A Publication of WTVP

Any business or organization that owns and operates buildings has a great opportunity to realize savings.

Today’s business climate is one that can keep business owners and managers up at night, searching for any long-term opportunity to decrease costs. This challenge can be exhausting in the attempt to avoid reducing hours/benefits or lowering rates/prices.

However, there are opportunities to reduce the cost of doing business that often go overlooked. From small retail businesses to large business offices to global corporations—not to mention public-sector institutions, or any organization that owns a facility—most think about energy expenses either once a month when they pay their utility bill (as a matter of course and habit), or by utilizing energy-efficient products and processes (e.g., LED lighting, automated entry-exit lighting systems, HVAC system improvements, automatic setback thermostats and numerous other options).

Central Illinois pays comparatively inexpensive rates for energy (electricity and natural gas), driven by the abundance and lower production costs of coal, as well as the lack of a mandatory Renewable Portfolio Standard. In neighboring states, higher energy rates provide considerable incentives to move toward newer energy technologies. Given today’s restrictions on coal and environmental interests, coal will likely become the raw material of last resort for energy suppliers here and across America. But there is enthusiasm and hope when it comes to new technologies related to energy production.

Solar, wind, geothermal and battery-storage technologies have all improved in ways that few might have guessed just a few years ago—and they continue to advance in terms of the costs to produce, ability to install, efficiencies, product affordability and payback.

Moreover, the means to take the energy captured or produced at an owner’s site and integrate it into an electric system behind the meter—or entering into a power purchase agreement utilizing the larger distribution and transmission system—has likewise improved. This allows owners to utilize alternative technologies to generate energy at their sites or purchase renewable energy from off-site generation facilities and feed it directly into their building infrastructure, in tandem with the traditional energy transmission system.

These installations (solar, wind, et al.) can be financed over a number of years—and will continue to provide less expensive electric power for owners well beyond 20 years. The installed cost of solar, for example, has been dropping by seven to 12 percent each year for the last four years. This factor, coupled with numerous grants, rebates and other incentives, can provide payback periods of five to eight years or less on such systems. The efficiencies in energy production and reduction in energy costs can be further improved by taking advantage of numerous incentives from our local utility company for installing LED lighting, more energy-efficient HVAC systems, programmed thermostats, Energy Star appliances, and more.
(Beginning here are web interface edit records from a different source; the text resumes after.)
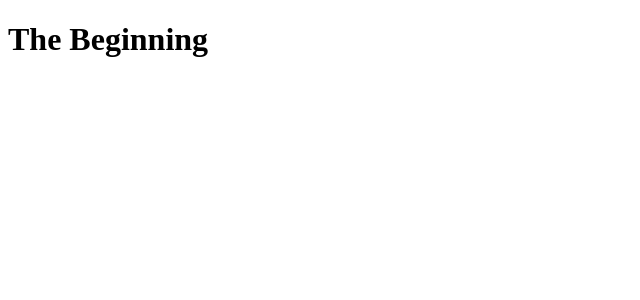
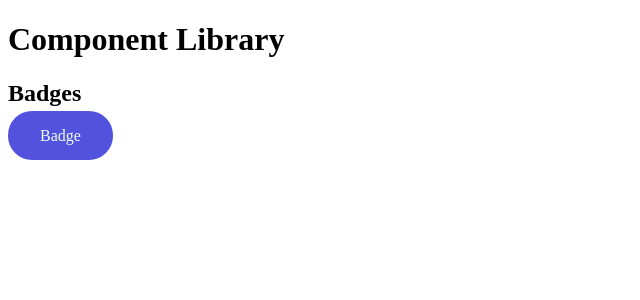
Before and after one commit to Tyriol/component-library, a React (Vite) app: page / in a window 1280 px wide. Shown: the top 300 px of the page, without its empty margins (0-640 px from the left). Built offline with nearby package versions, Linux system fonts and the light colour scheme.

Commit message:
add basic badge component

```diff
--- a/src/App.tsx
+++ b/src/App.tsx
@@ -1,7 +1,14 @@
 import "./App.css";
+import Badge from "./components/Badge/Badge";
 
 function App() {
-  return <h1>The Beginning</h1>;
+  return (
+    <>
+      <h1>Component Library</h1>
+      <h2>Badges</h2>
+      <Badge />
+    </>
+  );
 }
 
 export default App;
--- /dev/null
+++ b/src/components/Badge/Badge.module.css
@@ -0,0 +1,6 @@
+.badge {
+  padding: 1rem 2rem;
+  background-color: rgb(82, 82, 223);
+  border-radius: 1.5rem;
+  color: azure;
+}
--- /dev/null
+++ b/src/components/Badge/Badge.tsx
@@ -0,0 +1,6 @@
+import React from "react";
+import styles from "./Badge.module.css";
+
+export default function Badge(): React.ReactNode {
+  return <span className={styles.badge}>Badge</span>;
+}
```
Also changed, not shown: 1 other file (tests, documents, lock files or other folders).
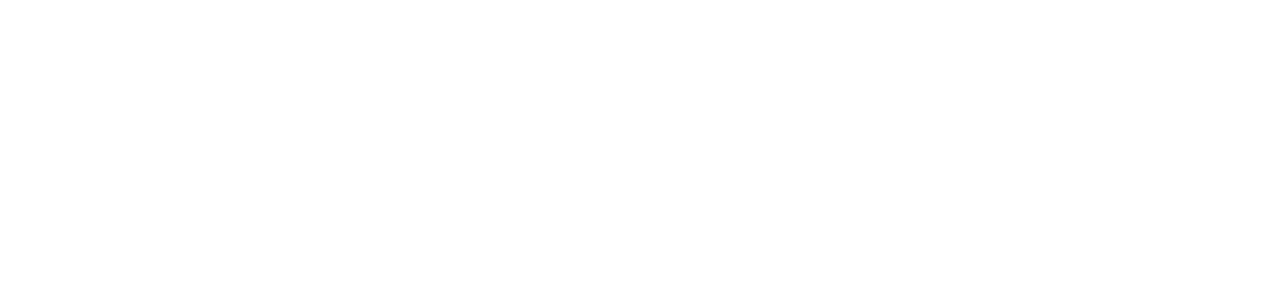
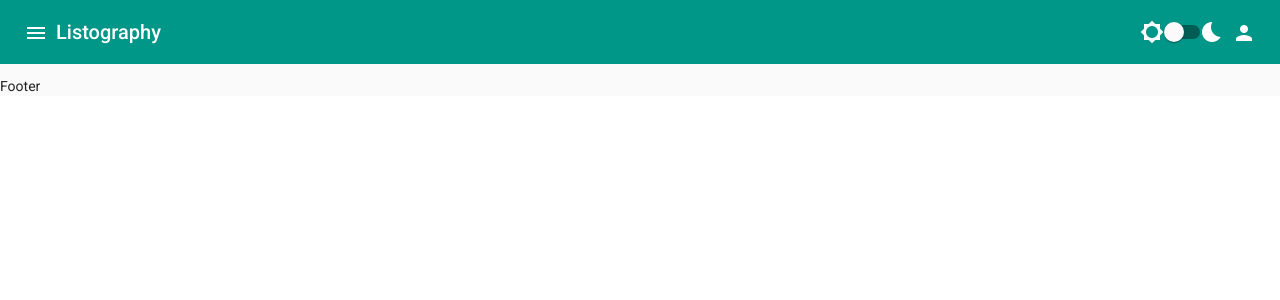
Before and after one commit to KrawGleb/listography-frontend, an Angular app: page / in a window 1280 px wide. Shown: the top 300 px of the page. Built offline with nearby package versions, Linux system fonts and the light colour scheme.

Commit message:
Header compoent and theme toggle

```diff
--- a/src/app/app.component.html
+++ b/src/app/app.component.html
@@ -1 +1,9 @@
-<router-outlet></router-outlet>
+<div class="mat-app-background">
+  <app-header (onThemeChanged)="onThemeChanged($event)"></app-header>
+
+  <div class="content">
+    <router-outlet></router-outlet>
+  </div>
+
+  <p>Footer</p>
+</div>
--- a/src/app/app.component.scss
+++ b/src/app/app.component.scss
@@ -0,0 +1,3 @@
+.content {
+  flex: 1 1 auto;
+}
--- a/src/app/app.component.ts
+++ b/src/app/app.component.ts
@@ -1,10 +1,16 @@
-import { Component } from '@angular/core';
+import { Component, HostBinding } from '@angular/core';
 
 @Component({
   selector: 'app-root',
   templateUrl: './app.component.html',
-  styleUrls: ['./app.component.scss']
+  styleUrls: ['./app.component.scss'],
 })
 export class AppComponent {
-  title = 'listography';
+  private readonly darkModeClassName = 'dark_mode';
+
+  @HostBinding('class') className = '';
+
+  public onThemeChanged(isDarkMode: boolean) {
+    this.className = isDarkMode ? this.darkModeClassName : '';
+  }
 }
--- a/src/app/app.module.ts
+++ b/src/app/app.module.ts
@@ -4,6 +4,7 @@
 import { AppRoutingModule } from './app-routing.module';
 import { AppComponent } from './app.component';
 import { BrowserAnimationsModule } from '@angular/platform-browser/animations';
+import { ComponentsModule } from './modules/components/components.module';
 
 @NgModule({
   declarations: [
@@ -12,7 +13,8 @@
   imports: [
     BrowserModule,
     AppRoutingModule,
-    BrowserAnimationsModule
+    BrowserAnimationsModule,
+    ComponentsModule
   ],
   providers: [],
   bootstrap: [AppComponent]
--- /dev/null
+++ b/src/app/modules/components/common/header/header.component.html
@@ -0,0 +1,24 @@
+<p class="wrapper">
+  <mat-toolbar color="primary">
+    <button mat-icon-button>
+      <mat-icon>menu</mat-icon>
+    </button>
+    <span>Listography</span>
+
+    <span class="spacer"></span>
+
+    <div class="theme_slider">
+      <mat-icon>brightness_5</mat-icon>
+
+      <div class="slider">
+        <mat-slide-toggle [formControl]="themeToggleControl"></mat-slide-toggle>
+      </div>
+
+      <mat-icon>bedtime</mat-icon>
+    </div>
+
+    <button mat-icon-button>
+      <mat-icon>person</mat-icon>
+    </button>
+  </mat-toolbar>
+</p>
--- /dev/null
+++ b/src/app/modules/components/common/header/header.component.scss
@@ -0,0 +1,18 @@
+.wrapper {
+  font-size: 20px;
+
+  mat-icon {
+    font-size: 24px;
+    line-height: 24px;
+  }
+}
+
+.theme_slider {
+  display: flex;
+  flex-direction: row;
+  align-items: center;
+}
+
+.spacer {
+  flex: 1 1 auto;
+}
--- /dev/null
+++ b/src/app/modules/components/common/header/header.component.ts
@@ -0,0 +1,37 @@
+import {
+  Component,
+  EventEmitter,
+  HostBinding,
+  OnInit,
+  Output,
+} from '@angular/core';
+import { FormControl } from '@angular/forms';
+import { DestroyableComponent } from '../helpers/destroyable/destroyable.component';
+import { filter, takeUntil, tap } from 'rxjs';
+
+@Component({
+  selector: 'app-header',
+  templateUrl: './header.component.html',
+  styleUrls: ['./header.component.scss'],
+})
+export class HeaderComponent extends DestroyableComponent implements OnInit {
+
+  public themeToggleControl = new FormControl(false);
+
+
+  @Output()
+  public onThemeChanged = new EventEmitter<boolean>();
+
+  constructor() {
+    super();
+  }
+
+  ngOnInit(): void {
+    this.themeToggleControl.valueChanges
+      .pipe(
+        takeUntil(this.onDestroy$),
+        tap((value) => this.onThemeChanged.emit(!!value))
+      )
+      .subscribe();
+  }
+}
--- /dev/null
+++ b/src/app/modules/components/common/helpers/destroyable/destroyable.component.ts
@@ -0,0 +1,27 @@
+import { Component, OnDestroy } from '@angular/core';
+import { Observable, Subject } from 'rxjs';
+
+@Component({ template: '' })
+export abstract class DestroyableComponent implements OnDestroy {
+    private onDestroySubj$: Subject<void> = new Subject();
+    protected onDestroy$: Observable<void> = this.onDestroySubj$.asObservable();
+
+    public constructor() {
+        const prototype = Object.getPrototypeOf(this);
+        if (!prototype.isNgOnDestroyCorrected) {
+            prototype.ngOnDestroyChild = this.ngOnDestroy;
+            prototype.ngOnDestroy = this.onDestroyInternal;
+            prototype.isNgOnDestroyCorrected = true;
+        }
+    }
+
+    public ngOnDestroy() {}
+
+    private ngOnDestroyChild() {}
+
+    private onDestroyInternal() {
+        this.ngOnDestroyChild();
+        this.onDestroySubj$.next();
+        this.onDestroySubj$.complete();
+    }
+}
--- a/src/styles.scss
+++ b/src/styles.scss
@@ -1,4 +1,49 @@
 /* You can add global styles to this file, and also import other style files */
+@use "@angular/material" as mat;
 
-html, body { height: 100%; }
-body { margin: 0; font-family: Roboto, "Helvetica Neue", sans-serif; }
+@import "@angular/material/theming";
+
+@include mat.core();
+
+html,
+body {
+  height: 100%;
+  margin: 0;
+  padding: 0;
+}
+
+body {
+  font-family: Roboto, "Helvetica Neue", sans-serif;
+}
+
+
+$angular-primary: mat.define-palette(mat.$teal-palette, 500, 100, 900);
+$angular-accent: mat.define-palette(mat.$pink-palette, A200, A100, A400);
+
+$angular-warn: mat.define-palette(mat.$red-palette);
+
+$angular-default-theme: mat.define-light-theme(
+  (
+    color: (
+      primary: $angular-primary,
+      accent: $angular-accent,
+      warn: $angular-warn,
+    ),
+  )
+);
+
+$angular-dark-theme: mat.define-dark-theme(
+  (
+    color: (
+      primary: $angular-primary,
+      accent: $angular-accent,
+      warn: $angular-warn,
+    ),
+  )
+);
+
+@include mat.all-component-themes($angular-default-theme);
+
+.dark_mode {
+  @include mat.all-component-colors($angular-dark-theme);
+}
```
Also changed, not shown: src/app/modules/components/components.module.ts (added, +28 -0 lines).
To summarize: 1) on-site energy production technologies have become extremely efficient, functional and effective; 2) payback periods are getting shorter, while the reduction in energy costs is getting larger; and 3) there are many opportunities for financing from both private and public sources, including grants and rebates. Any business or organization that owns and operates buildings has a great opportunity to realize savings through these systems, with little to lose by exploring the options.

There are numerous examples of successful alternative-energy installations nearby, including: Farmington Central School District, Rankin Elementary School in Pekin, Children’s Discovery Museum in Normal, Elmwood High School and Fairbury’s Wastewater Treatment Facility. iBi

Steve Smith is Director of Business Development/Renewable Energy with Farnsworth Group, Inc.